DATA EXCERPTS:
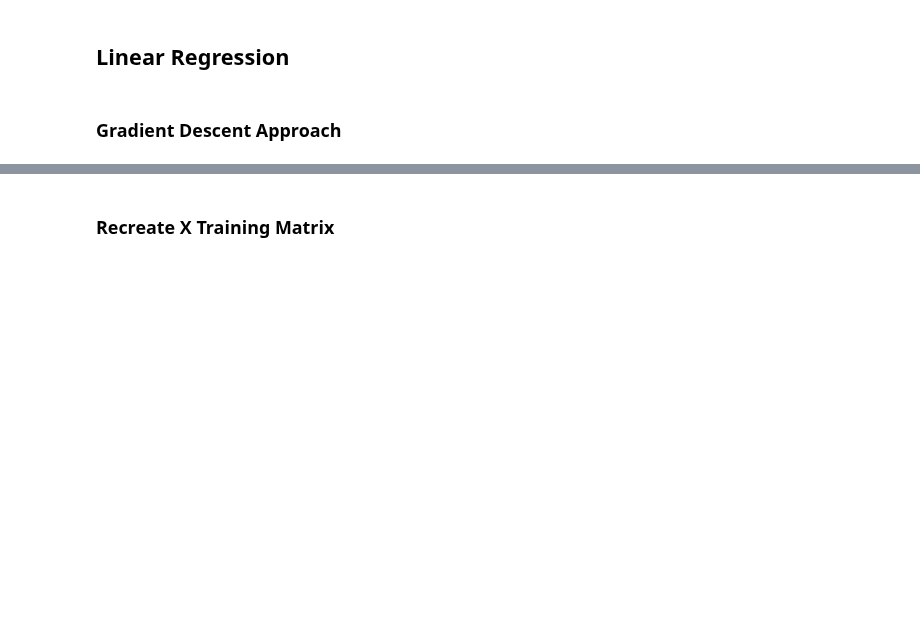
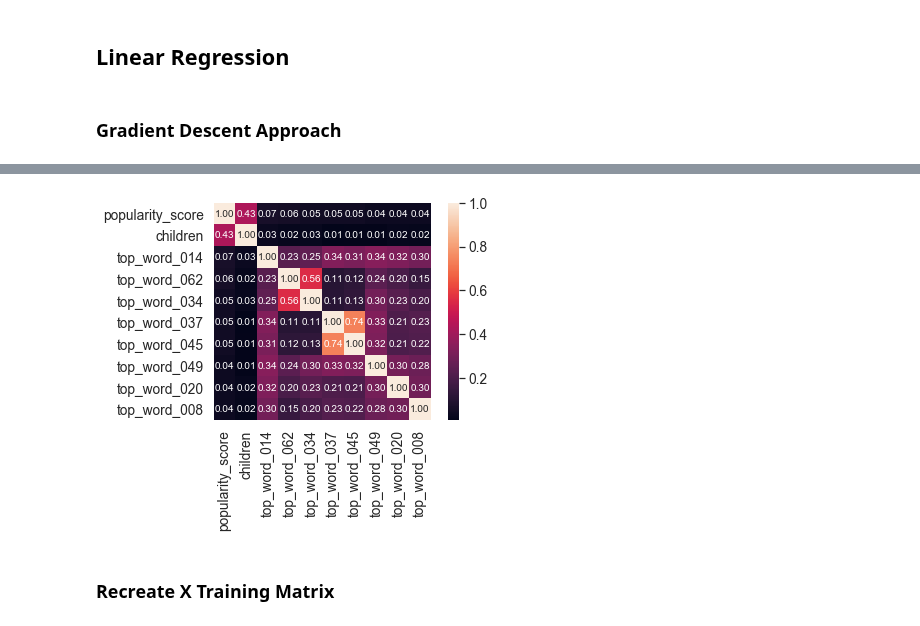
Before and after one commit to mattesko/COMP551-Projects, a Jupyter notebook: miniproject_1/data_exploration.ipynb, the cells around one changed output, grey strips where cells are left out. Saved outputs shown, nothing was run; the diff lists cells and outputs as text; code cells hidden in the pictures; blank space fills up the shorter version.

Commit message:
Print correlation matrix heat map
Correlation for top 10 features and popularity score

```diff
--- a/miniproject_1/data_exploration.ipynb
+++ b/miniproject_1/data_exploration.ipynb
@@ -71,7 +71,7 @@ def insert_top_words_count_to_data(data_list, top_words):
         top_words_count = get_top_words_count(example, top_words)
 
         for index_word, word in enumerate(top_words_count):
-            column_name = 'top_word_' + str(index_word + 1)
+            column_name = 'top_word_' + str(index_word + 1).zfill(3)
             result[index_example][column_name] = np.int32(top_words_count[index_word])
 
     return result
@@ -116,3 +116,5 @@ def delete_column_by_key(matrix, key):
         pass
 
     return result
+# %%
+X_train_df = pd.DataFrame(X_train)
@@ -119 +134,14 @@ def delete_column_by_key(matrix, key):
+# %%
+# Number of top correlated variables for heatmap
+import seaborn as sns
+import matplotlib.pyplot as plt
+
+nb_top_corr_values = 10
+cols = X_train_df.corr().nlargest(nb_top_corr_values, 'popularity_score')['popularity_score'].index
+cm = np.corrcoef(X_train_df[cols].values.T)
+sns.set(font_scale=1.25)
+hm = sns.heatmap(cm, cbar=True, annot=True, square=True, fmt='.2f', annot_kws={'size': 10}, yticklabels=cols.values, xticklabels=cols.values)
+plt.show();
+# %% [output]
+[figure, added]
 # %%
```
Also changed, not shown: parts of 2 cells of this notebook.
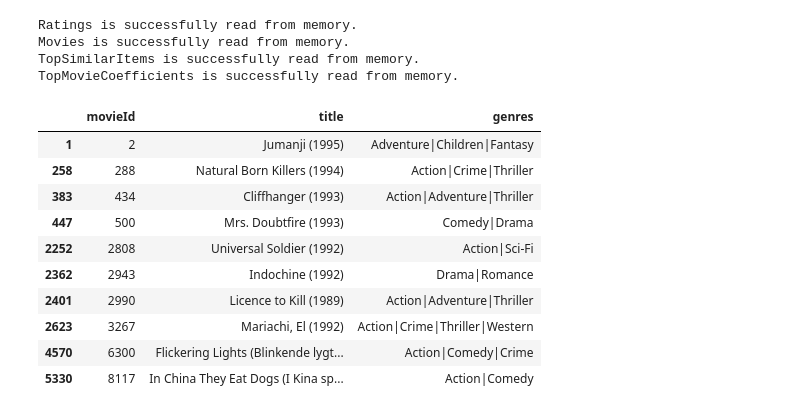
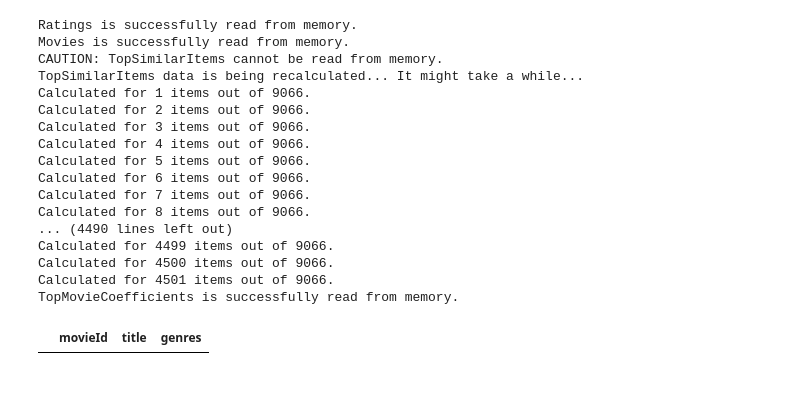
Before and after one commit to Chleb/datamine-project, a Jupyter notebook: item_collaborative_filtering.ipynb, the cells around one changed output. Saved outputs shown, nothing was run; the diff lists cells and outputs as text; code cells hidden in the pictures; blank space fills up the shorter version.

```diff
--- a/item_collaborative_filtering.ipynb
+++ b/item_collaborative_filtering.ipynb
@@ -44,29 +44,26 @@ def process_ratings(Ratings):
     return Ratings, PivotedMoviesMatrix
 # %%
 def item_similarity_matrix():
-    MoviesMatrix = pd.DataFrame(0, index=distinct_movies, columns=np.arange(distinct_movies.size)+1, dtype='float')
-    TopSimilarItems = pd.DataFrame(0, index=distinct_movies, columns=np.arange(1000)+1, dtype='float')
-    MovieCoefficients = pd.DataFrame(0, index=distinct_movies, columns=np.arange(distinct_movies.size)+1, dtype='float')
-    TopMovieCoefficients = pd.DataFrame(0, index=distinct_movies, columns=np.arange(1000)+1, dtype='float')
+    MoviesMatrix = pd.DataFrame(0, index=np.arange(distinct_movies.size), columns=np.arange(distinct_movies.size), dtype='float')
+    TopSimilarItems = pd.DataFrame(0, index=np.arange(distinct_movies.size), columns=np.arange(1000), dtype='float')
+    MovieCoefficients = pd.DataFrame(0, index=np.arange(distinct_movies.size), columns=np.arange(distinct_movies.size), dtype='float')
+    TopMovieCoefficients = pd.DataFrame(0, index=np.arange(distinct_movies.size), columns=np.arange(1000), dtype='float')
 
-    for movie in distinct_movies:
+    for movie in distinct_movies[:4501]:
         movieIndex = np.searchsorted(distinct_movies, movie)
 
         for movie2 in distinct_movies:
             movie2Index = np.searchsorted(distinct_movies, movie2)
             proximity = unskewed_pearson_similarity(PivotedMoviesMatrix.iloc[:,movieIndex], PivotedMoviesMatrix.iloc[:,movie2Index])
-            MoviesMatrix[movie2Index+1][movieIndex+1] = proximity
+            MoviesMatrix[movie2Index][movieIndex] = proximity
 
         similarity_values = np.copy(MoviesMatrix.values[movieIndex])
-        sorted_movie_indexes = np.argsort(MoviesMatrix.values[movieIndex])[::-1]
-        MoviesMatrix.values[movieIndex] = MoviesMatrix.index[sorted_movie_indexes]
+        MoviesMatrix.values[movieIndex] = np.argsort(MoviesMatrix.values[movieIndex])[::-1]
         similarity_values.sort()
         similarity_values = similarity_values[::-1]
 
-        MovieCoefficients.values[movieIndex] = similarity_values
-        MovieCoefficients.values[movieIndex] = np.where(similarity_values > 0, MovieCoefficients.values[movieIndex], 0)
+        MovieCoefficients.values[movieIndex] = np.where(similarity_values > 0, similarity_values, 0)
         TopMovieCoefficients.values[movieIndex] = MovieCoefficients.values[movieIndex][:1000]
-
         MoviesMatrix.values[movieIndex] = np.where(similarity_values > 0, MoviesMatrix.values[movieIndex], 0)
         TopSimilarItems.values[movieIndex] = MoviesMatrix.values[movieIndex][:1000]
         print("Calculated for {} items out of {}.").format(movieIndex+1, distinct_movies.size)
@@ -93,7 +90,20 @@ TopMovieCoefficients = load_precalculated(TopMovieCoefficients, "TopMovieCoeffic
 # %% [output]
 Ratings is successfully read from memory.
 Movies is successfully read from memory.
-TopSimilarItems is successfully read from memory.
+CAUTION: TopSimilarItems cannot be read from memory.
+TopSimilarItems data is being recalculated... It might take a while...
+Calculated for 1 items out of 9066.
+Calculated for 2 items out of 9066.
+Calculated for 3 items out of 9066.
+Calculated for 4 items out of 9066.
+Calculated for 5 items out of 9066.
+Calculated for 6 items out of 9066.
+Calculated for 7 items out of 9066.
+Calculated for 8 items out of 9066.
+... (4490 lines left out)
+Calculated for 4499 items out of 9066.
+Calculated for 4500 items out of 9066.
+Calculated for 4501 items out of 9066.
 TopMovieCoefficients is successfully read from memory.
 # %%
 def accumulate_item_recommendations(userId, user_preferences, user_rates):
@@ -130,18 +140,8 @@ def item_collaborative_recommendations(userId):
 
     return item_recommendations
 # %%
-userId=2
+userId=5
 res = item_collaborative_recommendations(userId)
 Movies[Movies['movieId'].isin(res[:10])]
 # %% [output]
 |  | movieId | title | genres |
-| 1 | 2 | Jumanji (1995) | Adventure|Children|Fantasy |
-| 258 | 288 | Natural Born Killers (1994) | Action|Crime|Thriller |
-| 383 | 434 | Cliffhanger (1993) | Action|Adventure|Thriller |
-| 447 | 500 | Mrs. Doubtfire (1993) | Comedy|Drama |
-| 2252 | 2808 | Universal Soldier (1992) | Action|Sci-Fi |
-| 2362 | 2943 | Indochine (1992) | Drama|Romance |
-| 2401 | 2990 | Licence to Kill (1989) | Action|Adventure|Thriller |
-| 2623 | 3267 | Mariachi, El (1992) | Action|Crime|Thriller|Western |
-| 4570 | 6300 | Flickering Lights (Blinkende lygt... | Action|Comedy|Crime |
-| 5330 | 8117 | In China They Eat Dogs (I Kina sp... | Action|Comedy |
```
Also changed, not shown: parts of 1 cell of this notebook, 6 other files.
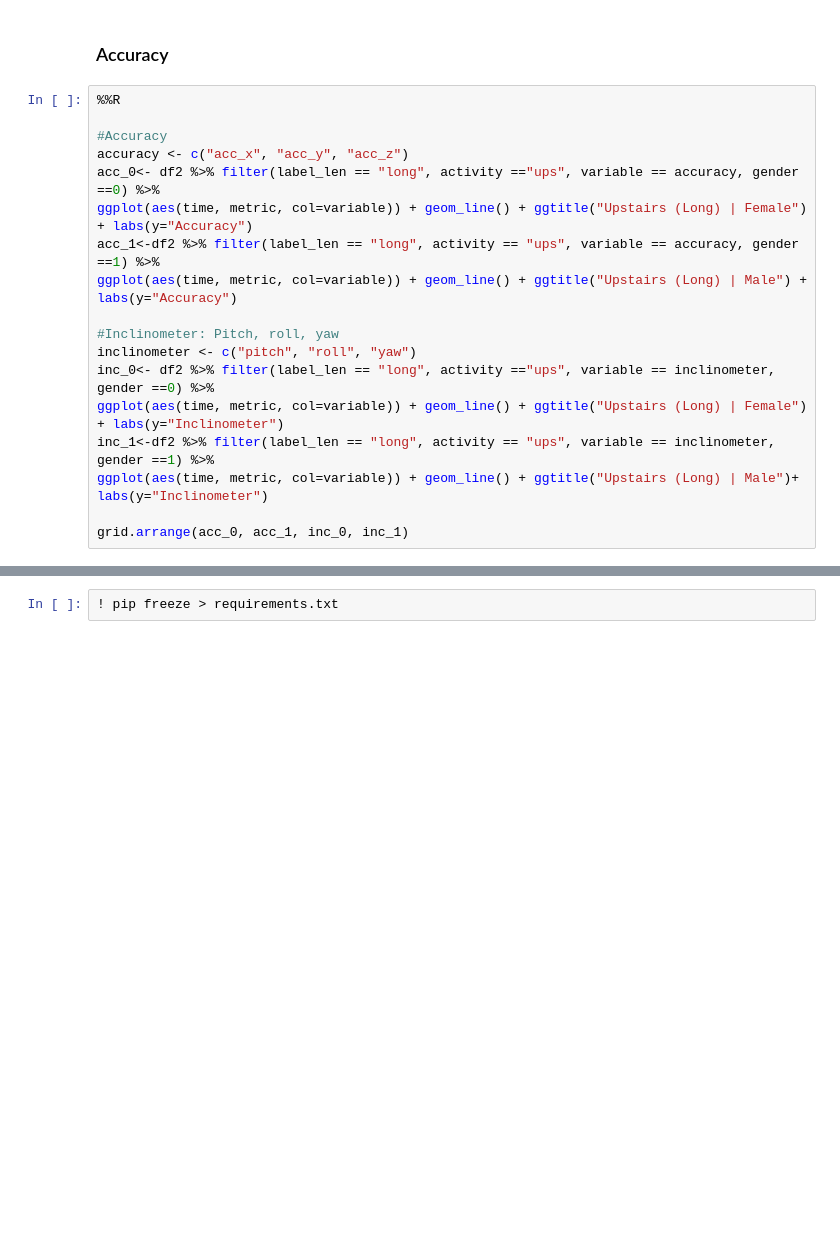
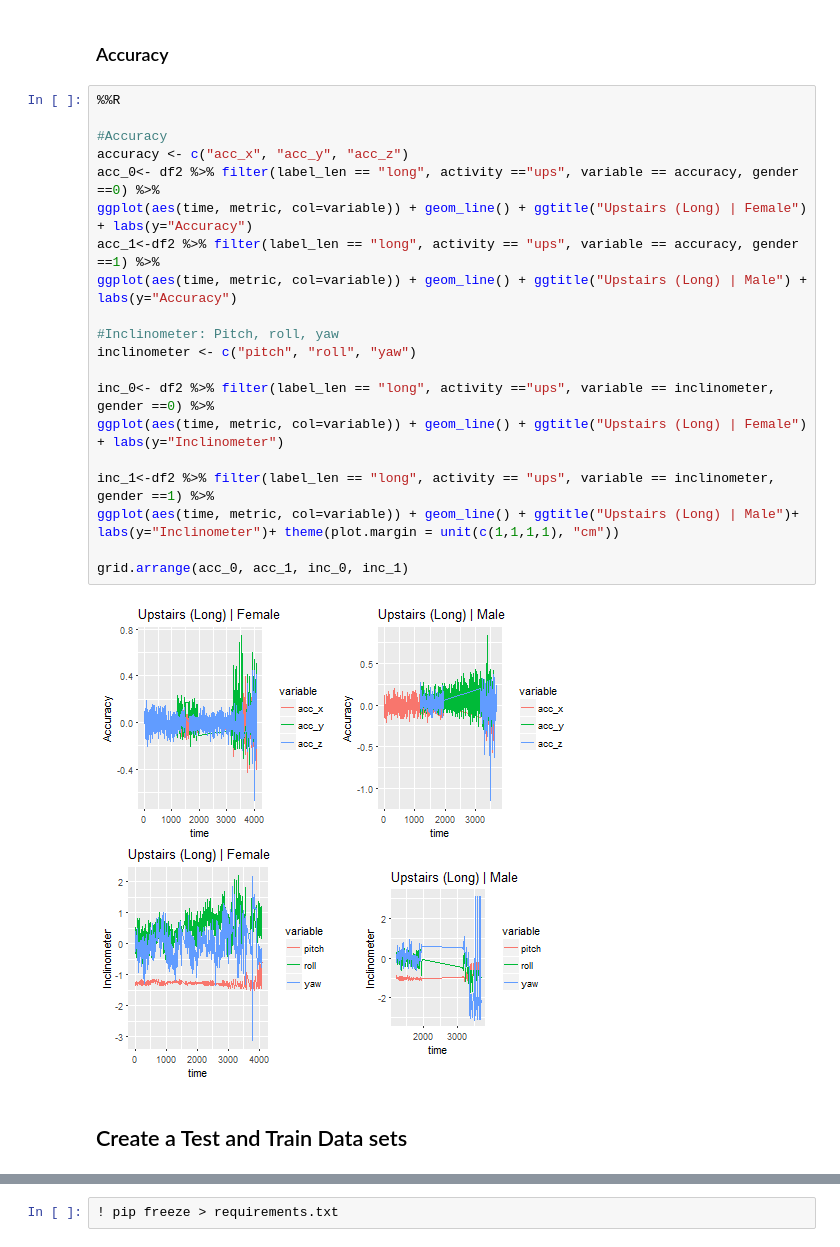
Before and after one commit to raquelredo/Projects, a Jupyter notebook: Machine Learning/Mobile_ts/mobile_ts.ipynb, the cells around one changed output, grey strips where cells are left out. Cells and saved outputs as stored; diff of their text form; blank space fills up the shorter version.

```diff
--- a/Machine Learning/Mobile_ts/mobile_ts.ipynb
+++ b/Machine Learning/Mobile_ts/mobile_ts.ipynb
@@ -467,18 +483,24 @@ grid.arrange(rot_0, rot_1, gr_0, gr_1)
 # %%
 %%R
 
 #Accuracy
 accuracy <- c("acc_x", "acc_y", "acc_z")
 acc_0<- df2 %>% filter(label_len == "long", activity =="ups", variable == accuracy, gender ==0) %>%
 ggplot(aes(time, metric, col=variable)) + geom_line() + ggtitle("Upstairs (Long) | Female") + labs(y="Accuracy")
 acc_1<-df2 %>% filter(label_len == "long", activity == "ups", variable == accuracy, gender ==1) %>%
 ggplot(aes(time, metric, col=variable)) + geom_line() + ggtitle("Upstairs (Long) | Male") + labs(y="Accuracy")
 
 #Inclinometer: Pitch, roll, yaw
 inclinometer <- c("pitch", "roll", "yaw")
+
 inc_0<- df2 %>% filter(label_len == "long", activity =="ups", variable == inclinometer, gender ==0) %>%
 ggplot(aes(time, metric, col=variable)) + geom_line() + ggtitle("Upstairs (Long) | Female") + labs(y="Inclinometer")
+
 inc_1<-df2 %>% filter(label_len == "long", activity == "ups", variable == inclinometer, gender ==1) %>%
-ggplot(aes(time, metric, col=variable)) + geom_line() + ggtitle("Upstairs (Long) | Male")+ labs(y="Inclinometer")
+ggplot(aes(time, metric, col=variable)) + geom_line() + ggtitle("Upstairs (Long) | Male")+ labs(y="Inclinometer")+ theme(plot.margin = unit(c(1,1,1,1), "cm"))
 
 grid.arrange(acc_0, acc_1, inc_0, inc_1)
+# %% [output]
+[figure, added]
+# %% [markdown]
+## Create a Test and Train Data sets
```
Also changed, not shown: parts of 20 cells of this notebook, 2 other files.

WHAT THE TASK ASKS: Scan the data above, find each line with "from", and copy it.

SOLUTION:
 Ratings is successfully read from memory.
 Movies is successfully read from memory.
-TopSimilarItems is successfully read from memory.
+CAUTION: TopSimilarItems cannot be read from memory.
 TopMovieCoefficients is successfully read from memory.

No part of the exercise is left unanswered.